Every baseball fan has a special World Series memory, whether it's Willie Mays' catch, Bill Mazeroski's home run, Brooks Robinson's defense, Kirk Gibson's limp around the bases, or Derek Jeter becoming the first-ever Mr. November. With the World Series opening tonight at AT&T Park in San Francisco with the Giants facing the Texas Rangers, many of our writers, editors, and interns share their favorite memories of the Fall Classic.
Musings and meanderings during a playoff game in Fenway.
A week ago, Christina began an article, "Forgive me a second, as I doff the analyst's cap." From there she went on to share her experiences at ALDS Game Three, Rays versus White Sox, from something of a fan's perspective. I'll do something similar, having attended Monday afternoon's ALCS Game Three at Fenway Park, not as a reporter, but as a paying customer (albeit one who brought along a digital voice recorder and notepad). Unlike Christina's fine bit, I'll spend relatively little time talking about the game itself, which was, to put it mildly, among the least compelling of this year's post-season affairs. Instead, using a diary format, I'll intersperse my own musings with quotes from people I interacted with at the ballpark.
2:40: I arrive at Fenway Park and am surprised to have my ticket ripped, rather than scanned, but for some reason I don't ask why. I attended numerous games as a fan this season, and this is the first time my entry isn't verified electronically. It seems somewhat... old-fashioned?

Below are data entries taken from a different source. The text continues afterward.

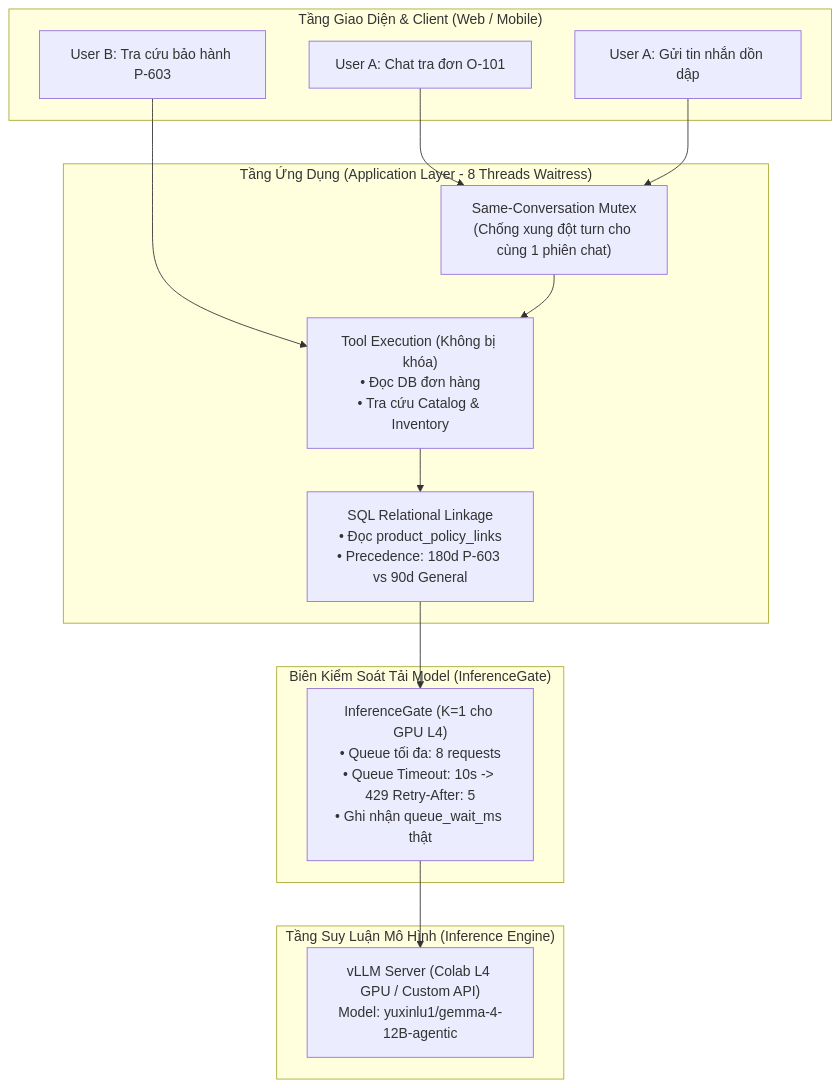
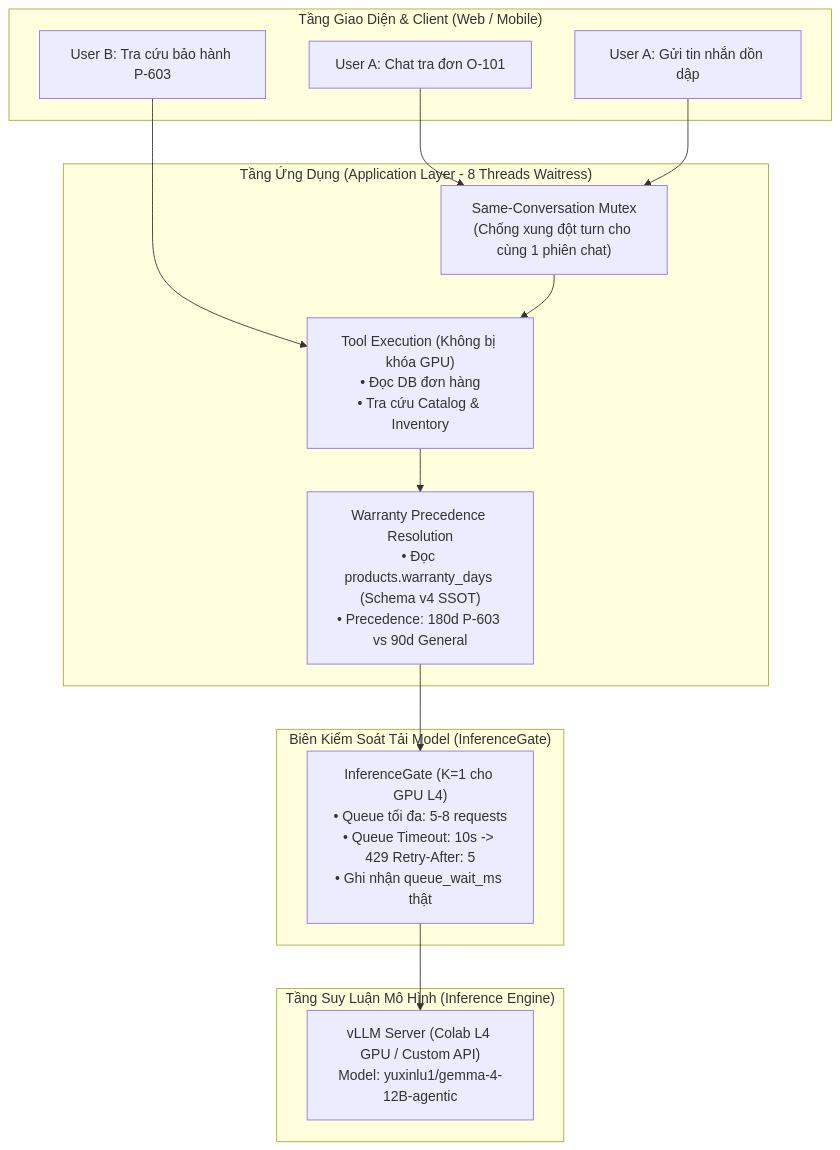
One commit to tuteemovaixlong/CSKH_ban_le changed the diagram in docs/PLAN_CONCURRENCY_RELATIONAL_KNOWLEDGE_SPRINT.md. Above: the diagram before and after it, drawn with Mermaid. The commit also changed other lines of this file and 3 other files, not shown here.

Commit message:
docs: finalize Module 2.5 review constraints (schema v4 SSOT, update-status route, snapshot revalidation, tool-free cache provenance)

````diff
--- a/docs/PLAN_CONCURRENCY_RELATIONAL_KNOWLEDGE_SPRINT.md
+++ b/docs/PLAN_CONCURRENCY_RELATIONAL_KNOWLEDGE_SPRINT.md
@@ -33,31 +33,31 @@
 ```mermaid
 flowchart TD
     subgraph CLIENT_TIER ["Tầng Giao Diện & Client (Web / Mobile)"]
         REQ1["User A: Chat tra đơn O-101"]
         REQ2["User A: Gửi tin nhắn dồn dập"]
         REQ3["User B: Tra cứu bảo hành P-603"]
     end
 
     subgraph APP_TIER ["Tầng Ứng Dụng (Application Layer - 8 Threads Waitress)"]
         CONV_LOCK["Same-Conversation Mutex<br/>(Chống xung đột turn cho cùng 1 phiên chat)"]
-        TOOL_EXEC["Tool Execution (Không bị khóa)<br/>• Đọc DB đơn hàng<br/>• Tra cứu Catalog & Inventory"]
-        REL_LOOKUP["SQL Relational Linkage<br/>• Đọc product_policy_links<br/>• Precedence: 180d P-603 vs 90d General"]
+        TOOL_EXEC["Tool Execution (Không bị khóa GPU)<br/>• Đọc DB đơn hàng<br/>• Tra cứu Catalog & Inventory"]
+        WARRANTY_RESOLVE["Warranty Precedence Resolution<br/>• Đọc products.warranty_days (Schema v4 SSOT)<br/>• Precedence: 180d P-603 vs 90d General"]
     end
 
     subgraph GATE_TIER ["Biên Kiểm Soát Tải Model (InferenceGate)"]
-        GATE["InferenceGate (K=1 cho GPU L4)<br/>• Queue tối đa: 8 requests<br/>• Queue Timeout: 10s -> 429 Retry-After: 5<br/>• Ghi nhận queue_wait_ms thật"]
+        GATE["InferenceGate (K=1 cho GPU L4)<br/>• Queue tối đa: 5-8 requests<br/>• Queue Timeout: 10s -> 429 Retry-After: 5<br/>• Ghi nhận queue_wait_ms thật"]
     end
 
     subgraph MODEL_TIER ["Tầng Suy Luận Mô Hình (Inference Engine)"]
         VLLM["vLLM Server (Colab L4 GPU / Custom API)<br/>Model: yuxinlu1/gemma-4-12B-agentic"]
     end
 
     REQ1 --> CONV_LOCK
     REQ2 --> CONV_LOCK
     REQ3 --> TOOL_EXEC
 
     CONV_LOCK --> TOOL_EXEC
-    TOOL_EXEC --> REL_LOOKUP
-    REL_LOOKUP --> GATE
+    TOOL_EXEC --> WARRANTY_RESOLVE
+    WARRANTY_RESOLVE --> GATE
     GATE --> VLLM
 ```
````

A conversation with the journeyman about the minors, indie ball, the business of baseball, and more.
Jon Searles is unique. Originally an eighth-round pick by Pittsburgh in 1999, Searles attended Penn while pitching in the Pirates, Expos, and Cubs organizations, earning a finance degree from the Wharton School of Business when he wasn't on the mound. Now, after his fourth consecutive season in Double-A, his career is at a crossroads. David talked to Searles about where his career has been, where he sees it going, and how he views the game on both a personal and a business level.